|Publisher:||Knopf Doubleday Publishing Group|
|Edition description:||1st Vintage Books ed|
|Product dimensions:||5.20(w) x 8.00(h) x 0.94(d)|
About the Author
Robert N. Bellah was Elliott Professor of Sociology Emeritus at the University of California, Berkeley. His books include Habits of the Heart, Religion in Human Evolution, and The Good Society. IHe received the US National Humanities Medal in 2000 by President Clinton. He died in 2013, at the age of 86.
Richard Madsen received his MA and PhD in sociology from Harvard University. He was co-director of a Ford Foundation project to advance the cause of academic sociology in China and has written twelve books on Chinese and American culture and relations. He is a distinguished professor of sociology at the University of California, San Diego.
Steven M. Tipton received his BA from Stanford University and his PhD from Harvard.
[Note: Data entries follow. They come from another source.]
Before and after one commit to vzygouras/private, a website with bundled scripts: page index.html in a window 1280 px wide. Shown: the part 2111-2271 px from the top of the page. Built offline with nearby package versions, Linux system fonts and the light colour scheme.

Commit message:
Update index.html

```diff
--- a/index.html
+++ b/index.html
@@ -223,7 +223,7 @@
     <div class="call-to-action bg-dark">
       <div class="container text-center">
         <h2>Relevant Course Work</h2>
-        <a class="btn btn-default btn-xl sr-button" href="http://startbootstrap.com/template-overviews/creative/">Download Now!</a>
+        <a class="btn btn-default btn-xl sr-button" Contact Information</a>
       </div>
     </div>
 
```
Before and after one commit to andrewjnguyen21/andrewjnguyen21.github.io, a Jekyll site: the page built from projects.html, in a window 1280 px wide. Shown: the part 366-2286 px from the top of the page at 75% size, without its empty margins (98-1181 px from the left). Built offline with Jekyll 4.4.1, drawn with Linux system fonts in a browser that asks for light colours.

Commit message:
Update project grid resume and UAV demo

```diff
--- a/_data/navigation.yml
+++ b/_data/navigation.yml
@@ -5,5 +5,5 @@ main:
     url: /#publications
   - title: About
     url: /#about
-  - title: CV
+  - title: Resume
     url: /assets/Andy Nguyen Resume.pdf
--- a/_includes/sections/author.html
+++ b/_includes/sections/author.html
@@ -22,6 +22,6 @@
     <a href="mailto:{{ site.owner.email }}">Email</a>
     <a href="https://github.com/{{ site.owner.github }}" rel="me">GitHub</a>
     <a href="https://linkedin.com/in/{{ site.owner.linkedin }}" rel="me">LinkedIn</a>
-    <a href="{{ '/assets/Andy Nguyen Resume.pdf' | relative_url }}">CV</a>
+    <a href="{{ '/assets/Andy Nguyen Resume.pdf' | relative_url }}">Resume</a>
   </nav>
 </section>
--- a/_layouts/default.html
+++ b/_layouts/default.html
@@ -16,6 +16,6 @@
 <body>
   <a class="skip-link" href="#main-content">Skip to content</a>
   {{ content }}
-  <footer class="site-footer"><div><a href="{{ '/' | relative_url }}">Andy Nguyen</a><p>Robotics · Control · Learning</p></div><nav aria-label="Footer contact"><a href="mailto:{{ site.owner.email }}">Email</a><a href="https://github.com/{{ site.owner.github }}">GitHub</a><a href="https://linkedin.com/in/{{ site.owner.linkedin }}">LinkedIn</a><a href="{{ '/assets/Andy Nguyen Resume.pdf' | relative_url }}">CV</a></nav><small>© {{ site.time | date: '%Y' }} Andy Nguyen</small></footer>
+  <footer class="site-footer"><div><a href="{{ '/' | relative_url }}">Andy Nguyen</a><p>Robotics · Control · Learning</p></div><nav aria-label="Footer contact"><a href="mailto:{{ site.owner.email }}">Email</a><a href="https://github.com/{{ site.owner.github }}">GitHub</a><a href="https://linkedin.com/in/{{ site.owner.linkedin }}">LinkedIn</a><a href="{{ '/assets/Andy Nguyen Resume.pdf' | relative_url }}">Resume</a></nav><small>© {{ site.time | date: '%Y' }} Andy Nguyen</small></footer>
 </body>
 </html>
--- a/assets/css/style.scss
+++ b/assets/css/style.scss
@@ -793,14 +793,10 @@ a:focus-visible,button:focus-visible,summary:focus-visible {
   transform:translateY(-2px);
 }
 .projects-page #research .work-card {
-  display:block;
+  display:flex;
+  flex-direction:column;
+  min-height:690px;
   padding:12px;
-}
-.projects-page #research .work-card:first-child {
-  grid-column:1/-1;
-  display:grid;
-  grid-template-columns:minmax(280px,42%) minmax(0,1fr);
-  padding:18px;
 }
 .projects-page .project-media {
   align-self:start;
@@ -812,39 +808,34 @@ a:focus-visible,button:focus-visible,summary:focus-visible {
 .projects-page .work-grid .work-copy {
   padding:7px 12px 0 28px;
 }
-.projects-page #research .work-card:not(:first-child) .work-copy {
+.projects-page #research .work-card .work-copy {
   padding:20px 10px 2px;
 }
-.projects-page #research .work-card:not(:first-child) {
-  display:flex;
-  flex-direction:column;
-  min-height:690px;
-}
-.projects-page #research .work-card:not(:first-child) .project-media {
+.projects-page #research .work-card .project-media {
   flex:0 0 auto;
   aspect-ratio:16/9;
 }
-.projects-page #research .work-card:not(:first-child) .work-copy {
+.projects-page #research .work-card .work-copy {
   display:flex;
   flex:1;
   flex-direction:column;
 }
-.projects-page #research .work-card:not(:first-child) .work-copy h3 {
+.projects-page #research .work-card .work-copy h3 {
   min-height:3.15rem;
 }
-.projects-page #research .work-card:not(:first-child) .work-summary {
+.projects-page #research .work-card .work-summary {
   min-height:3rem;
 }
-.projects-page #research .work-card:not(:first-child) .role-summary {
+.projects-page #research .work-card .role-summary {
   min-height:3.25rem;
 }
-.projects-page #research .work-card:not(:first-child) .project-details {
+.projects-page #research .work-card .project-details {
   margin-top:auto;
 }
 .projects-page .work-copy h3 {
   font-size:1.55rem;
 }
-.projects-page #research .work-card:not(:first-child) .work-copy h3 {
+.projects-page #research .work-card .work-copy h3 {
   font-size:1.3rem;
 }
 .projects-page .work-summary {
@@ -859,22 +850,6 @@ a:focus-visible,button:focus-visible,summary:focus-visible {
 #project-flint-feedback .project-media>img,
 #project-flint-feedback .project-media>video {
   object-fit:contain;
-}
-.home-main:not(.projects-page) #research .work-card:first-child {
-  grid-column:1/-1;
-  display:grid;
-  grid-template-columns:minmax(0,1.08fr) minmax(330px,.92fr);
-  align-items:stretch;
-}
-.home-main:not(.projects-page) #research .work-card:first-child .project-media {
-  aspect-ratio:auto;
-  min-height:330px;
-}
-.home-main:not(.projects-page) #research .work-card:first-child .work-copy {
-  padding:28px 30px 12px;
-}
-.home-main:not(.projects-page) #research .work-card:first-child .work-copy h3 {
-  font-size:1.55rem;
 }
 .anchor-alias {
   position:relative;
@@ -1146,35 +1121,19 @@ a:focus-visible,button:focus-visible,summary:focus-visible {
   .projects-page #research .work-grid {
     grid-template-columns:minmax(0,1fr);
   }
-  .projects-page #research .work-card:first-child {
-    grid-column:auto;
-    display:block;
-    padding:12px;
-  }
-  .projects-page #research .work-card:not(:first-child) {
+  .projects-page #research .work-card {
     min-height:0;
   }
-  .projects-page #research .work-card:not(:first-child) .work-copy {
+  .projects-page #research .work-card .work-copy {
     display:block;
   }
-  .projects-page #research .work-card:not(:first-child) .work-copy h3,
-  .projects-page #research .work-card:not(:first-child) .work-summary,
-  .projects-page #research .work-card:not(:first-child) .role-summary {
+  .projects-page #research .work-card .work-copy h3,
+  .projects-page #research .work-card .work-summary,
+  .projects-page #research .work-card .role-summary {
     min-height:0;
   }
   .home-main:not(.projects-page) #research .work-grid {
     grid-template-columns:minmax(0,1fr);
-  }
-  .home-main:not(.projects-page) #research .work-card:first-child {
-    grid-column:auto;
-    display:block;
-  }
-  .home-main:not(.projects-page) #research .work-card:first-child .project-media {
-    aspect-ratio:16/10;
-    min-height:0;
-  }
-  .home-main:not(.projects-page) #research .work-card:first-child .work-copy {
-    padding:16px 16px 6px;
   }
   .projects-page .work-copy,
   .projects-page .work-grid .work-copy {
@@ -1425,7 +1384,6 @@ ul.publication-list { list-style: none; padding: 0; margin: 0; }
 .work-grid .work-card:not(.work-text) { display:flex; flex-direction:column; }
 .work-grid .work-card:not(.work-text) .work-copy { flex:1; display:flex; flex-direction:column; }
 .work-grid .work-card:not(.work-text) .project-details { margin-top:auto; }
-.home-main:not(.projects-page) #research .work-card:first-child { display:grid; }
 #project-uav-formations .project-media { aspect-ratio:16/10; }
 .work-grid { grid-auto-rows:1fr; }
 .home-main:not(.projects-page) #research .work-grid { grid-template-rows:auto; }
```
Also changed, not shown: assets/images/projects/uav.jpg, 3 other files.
He is a senior fellow at Emory University’s Center for the Study of Law and Religion and was the director of Emory’s Graduate Division of Religion from 1998 to 2003.
William Sullivan holds a BA from Harvard College and a doctorate from the Centre of Amerindian, Latin American and Caribbean Studies at the University of St. Andrews. He lives in Massachusetts.
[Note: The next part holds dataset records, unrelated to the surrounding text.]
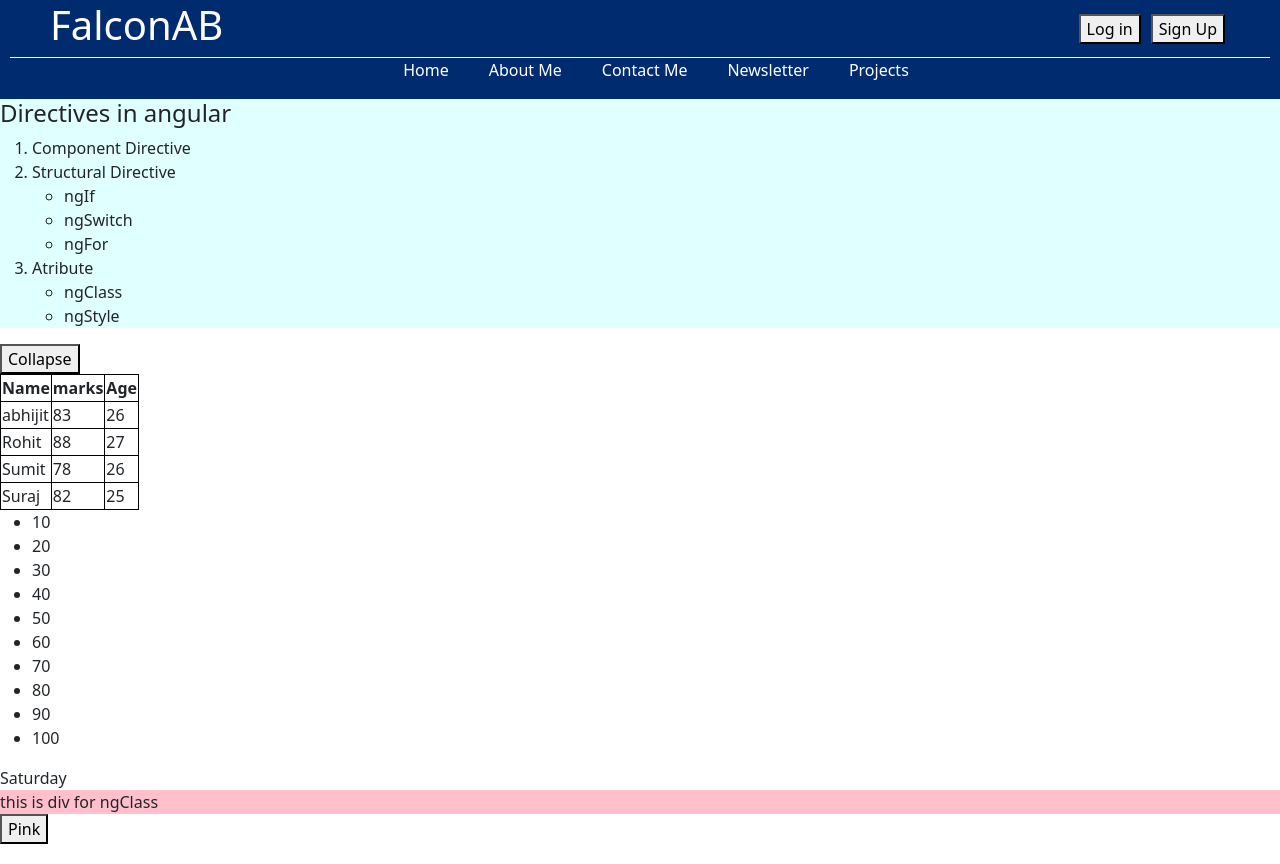
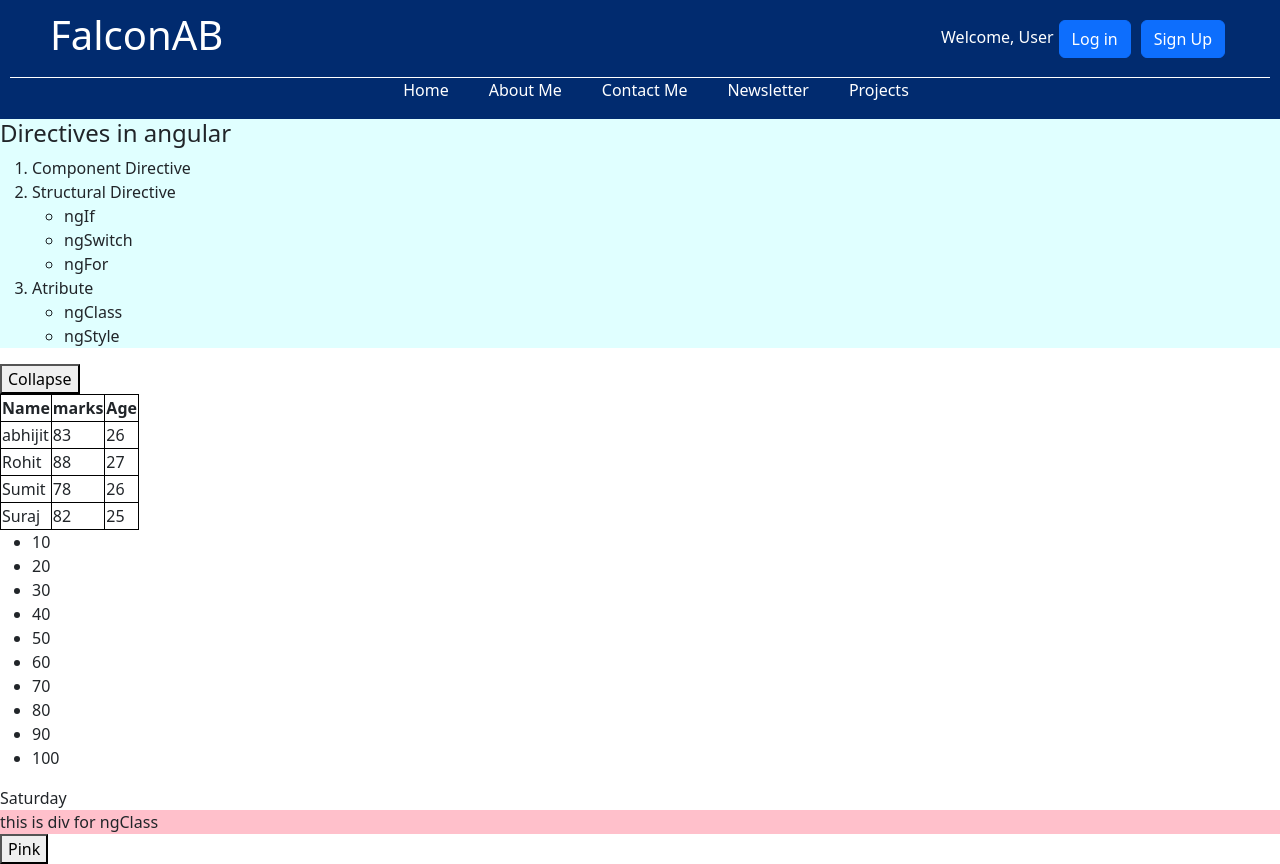
Before and after one commit to abhijitBharankar/angularApps, an Angular app in the folder abhijit/: page / in a window 1280 px wide. Built offline with nearby package versions, Linux system fonts and the light colour scheme.

Commit message:
CREATED FIRST SERVICE

```diff
--- /dev/null
+++ b/abhijit/src/app/data.service.ts
@@ -0,0 +1,11 @@
+import { Injectable } from '@angular/core';
+
+@Injectable({
+  providedIn: 'root'
+})
+export class DataService {
+
+  name! :string;
+  constructor() {
+  }
+}
--- a/abhijit/src/app/home/home.component.css
+++ b/abhijit/src/app/home/home.component.css
@@ -8,7 +8,7 @@
     display: flex;
     justify-content: space-between;
     align-items: center;
-    margin: 0 40px;
+    margin: 10px 40px;
 }
 
 .mainHead a{
--- a/abhijit/src/app/home/home.component.html
+++ b/abhijit/src/app/home/home.component.html
@@ -3,8 +3,10 @@
 
       <a routerLink="home"><h1>{{title}}</h1></a>
       <div class="loginBtn">
-        <button (click)="login()">Log in</button>
-        <button (click)="signup()">Sign Up</button>
+        <span *ngIf="!name">Welcome, User</span>
+        <span *ngIf="name">Welcome {{name}}</span>
+        <button class="btn btn-primary" (click)="login()">Log in</button>
+        <button class="btn btn-primary" (click)="signup()">Sign Up</button>
       </div>
     </div>
     <div class="subHead">
--- a/abhijit/src/app/home/home.component.ts
+++ b/abhijit/src/app/home/home.component.ts
@@ -1,5 +1,6 @@
 import { Component } from '@angular/core';
 import { Router } from '@angular/router';
+import { DataService } from '../data.service';
 
 @Component({
   selector: 'app-home',
@@ -8,10 +9,11 @@ import { Router } from '@angular/router';
 })
 export class HomeComponent {
 
-  constructor(private router: Router ){
+  constructor(private router: Router , private ds: DataService){
 
   }
   title ="FalconAB"
+  name = this.ds.name
   show = true
   tableHeadings = ['Name', 'marks', 'Age']
   result = [
--- a/abhijit/src/app/signup/signup.component.ts
+++ b/abhijit/src/app/signup/signup.component.ts
@@ -1,5 +1,7 @@
 import { Component } from '@angular/core';
 import { FormGroup, FormBuilder, Validators } from '@angular/forms';
+import { DataService } from '../data.service';
+import { Router } from '@angular/router';
 
 @Component({
   selector: 'app-signup',
@@ -11,7 +13,7 @@ export class SignupComponent {
   signupForm!: FormGroup;
   matchPassword : boolean =true;
 
-  constructor(private formBuilder: FormBuilder) {
+  constructor(private formBuilder: FormBuilder, private ds : DataService, private router: Router) {
 
   }
 
@@ -36,6 +38,8 @@ export class SignupComponent {
   register() {
 
     console.log(this.signupForm.value)
+    this.ds.name = this.signupForm.value.firstName
+    this.router.navigateByUrl('/home')
   }
 
 
```
Also changed, not shown: abhijit/src/app/login/login.component.html (+7 -4 lines), 2 other files (tests, documents, lock files or other folders).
Ann Swidler received her BA from Harvard in 1966 and her PhD from the University of California, Berkeley, in 1975. She was a recipient of the John Simon Guggenheim Memorial Foundation Fellowship in 1982 and in 2013 was elected to the American Academy of Arts and Sciences. She is most famous for her work in cultural sociology and for her much-cited article "Culture in Action: Symbols and Strategies."
Most Helpful Customer Reviews
This is one of those books that need to be read over and over again. Although written before 9/11, it is an appropriate book to read today to remind us as to what makes us a good society. Extreme individualism, selfishness, fear, arrogance,bigotry, fanaticism and the bottom line do not make us good nor great. Excellent for on-going discussions, particularly after the 2004 Presidential election leaving America deeply divided.